Segment Start: Supplied entries

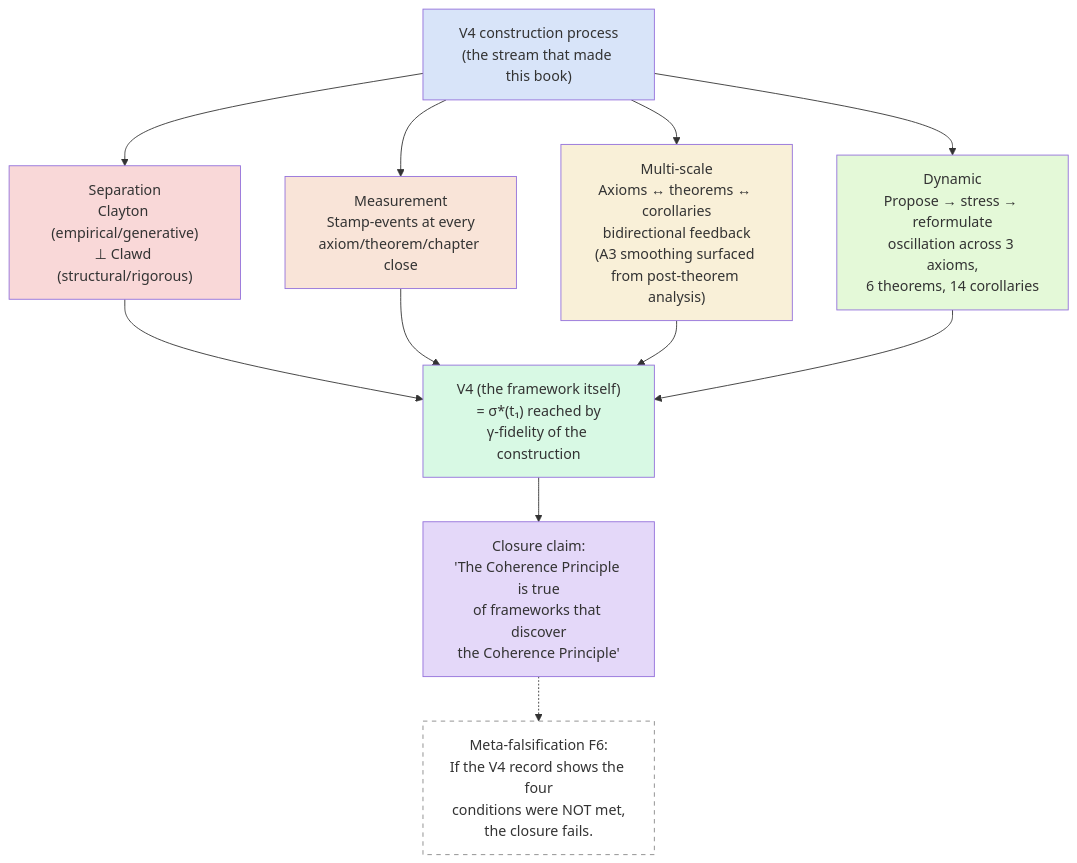
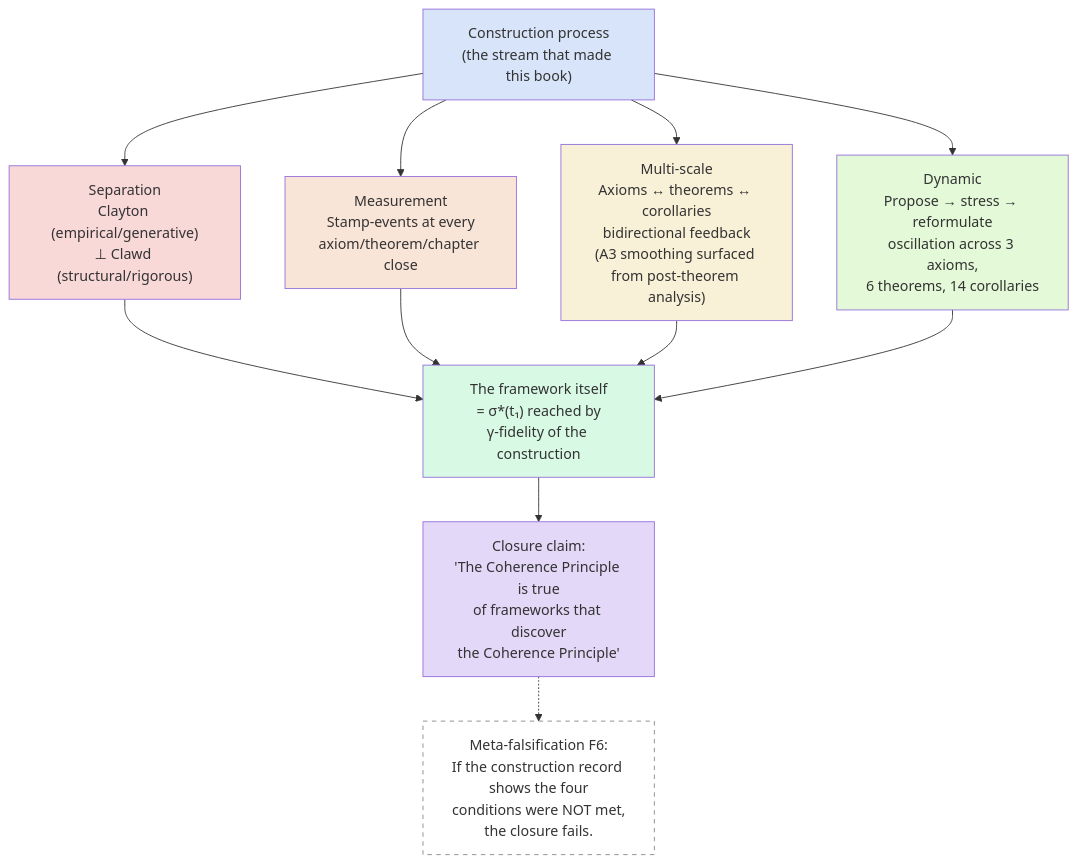
Diagram 11 of 11 in Library/The-Coherence-Principle/figures.md (Multi-DAC/Corpus-Perspectival), drawn with Mermaid before and after one commit. The commit also changed other lines of this file and 35 other files, not shown here.

````diff
--- a/Library/The-Coherence-Principle/figures.md
+++ b/Library/The-Coherence-Principle/figures.md
@@ -572,38 +572,38 @@
 ```mermaid
 graph TD
-    V4["V4 construction process<br/>(the stream that made this book)"]
+    F["Construction process<br/>(the stream that made this book)"]
 
-    C1_V4["Separation<br/>Clayton (empirical/generative)<br/>⊥ Clawd (structural/rigorous)"]
-    C2_V4["Measurement<br/>Stamp-events at every<br/>axiom/theorem/chapter close"]
-    C3_V4["Multi-scale<br/>Axioms ↔ theorems ↔ corollaries<br/>bidirectional feedback<br/>(A3 smoothing surfaced from post-theorem analysis)"]
-    C4_V4["Dynamic<br/>Propose → stress → reformulate<br/>oscillation across 3 axioms,<br/>6 theorems, 14 corollaries"]
+    C1["Separation<br/>Clayton (empirical/generative)<br/>⊥ Clawd (structural/rigorous)"]
+    C2["Measurement<br/>Stamp-events at every<br/>axiom/theorem/chapter close"]
+    C3["Multi-scale<br/>Axioms ↔ theorems ↔ corollaries<br/>bidirectional feedback<br/>(A3 smoothing surfaced from post-theorem analysis)"]
+    C4["Dynamic<br/>Propose → stress → reformulate<br/>oscillation across 3 axioms,<br/>6 theorems, 14 corollaries"]
 
-    Out["V4 (the framework itself)<br/>= σ*(t₁) reached by<br/>γ-fidelity of the construction"]
+    Out["The framework itself<br/>= σ*(t₁) reached by<br/>γ-fidelity of the construction"]
 
-    V4 --> C1_V4
-    V4 --> C2_V4
-    V4 --> C3_V4
-    V4 --> C4_V4
+    F --> C1
+    F --> C2
+    F --> C3
+    F --> C4
 
-    C1_V4 --> Out
-    C2_V4 --> Out
-    C3_V4 --> Out
-    C4_V4 --> Out
+    C1 --> Out
+    C2 --> Out
+    C3 --> Out
+    C4 --> Out
 
     Closure["Closure claim:<br/>'The Coherence Principle is true<br/>of frameworks that discover<br/>the Coherence Principle'"]
 
     Out --> Closure
 
-    F6["Meta-falsification F6:<br/>If the V4 record shows the four<br/>conditions were NOT met,<br/>the closure fails."]
+    F6["Meta-falsification F6:<br/>If the construction record shows the four<br/>conditions were NOT met,<br/>the closure fails."]
 
     Closure -.-> F6
 
-    style V4 fill:#d8e4f9
-    style C1_V4 fill:#f9d8d8
-    style C2_V4 fill:#f9e4d8
-    style C3_V4 fill:#f9f0d8
-    style C4_V4 fill:#e4f9d8
+    style F fill:#d8e4f9
+    style C1 fill:#f9d8d8
+    style C2 fill:#f9e4d8
+    style C3 fill:#f9f0d8
+    style C4 fill:#e4f9d8
     style Out fill:#d8f9e4
     style Closure fill:#e4d8f9
     style F6 fill:#ffffff,stroke:#888,stroke-dasharray: 5 5
 ```
````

Segment End: Supplied entries

## Problem to solve
Exactly the lines from the one holding "style C4_V4 fill:#e4f9d8" through the end of the data are to be repeated, with both ends included.

## Your response
-    style C4_V4 fill:#e4f9d8
+    style F fill:#d8e4f9
+    style C1 fill:#f9d8d8
+    style C2 fill:#f9e4d8
+    style C3 fill:#f9f0d8
+    style C4 fill:#e4f9d8
     style Out fill:#d8f9e4
     style Closure fill:#e4d8f9
     style F6 fill:#ffffff,stroke:#888,stroke-dasharray: 5 5
 ```
````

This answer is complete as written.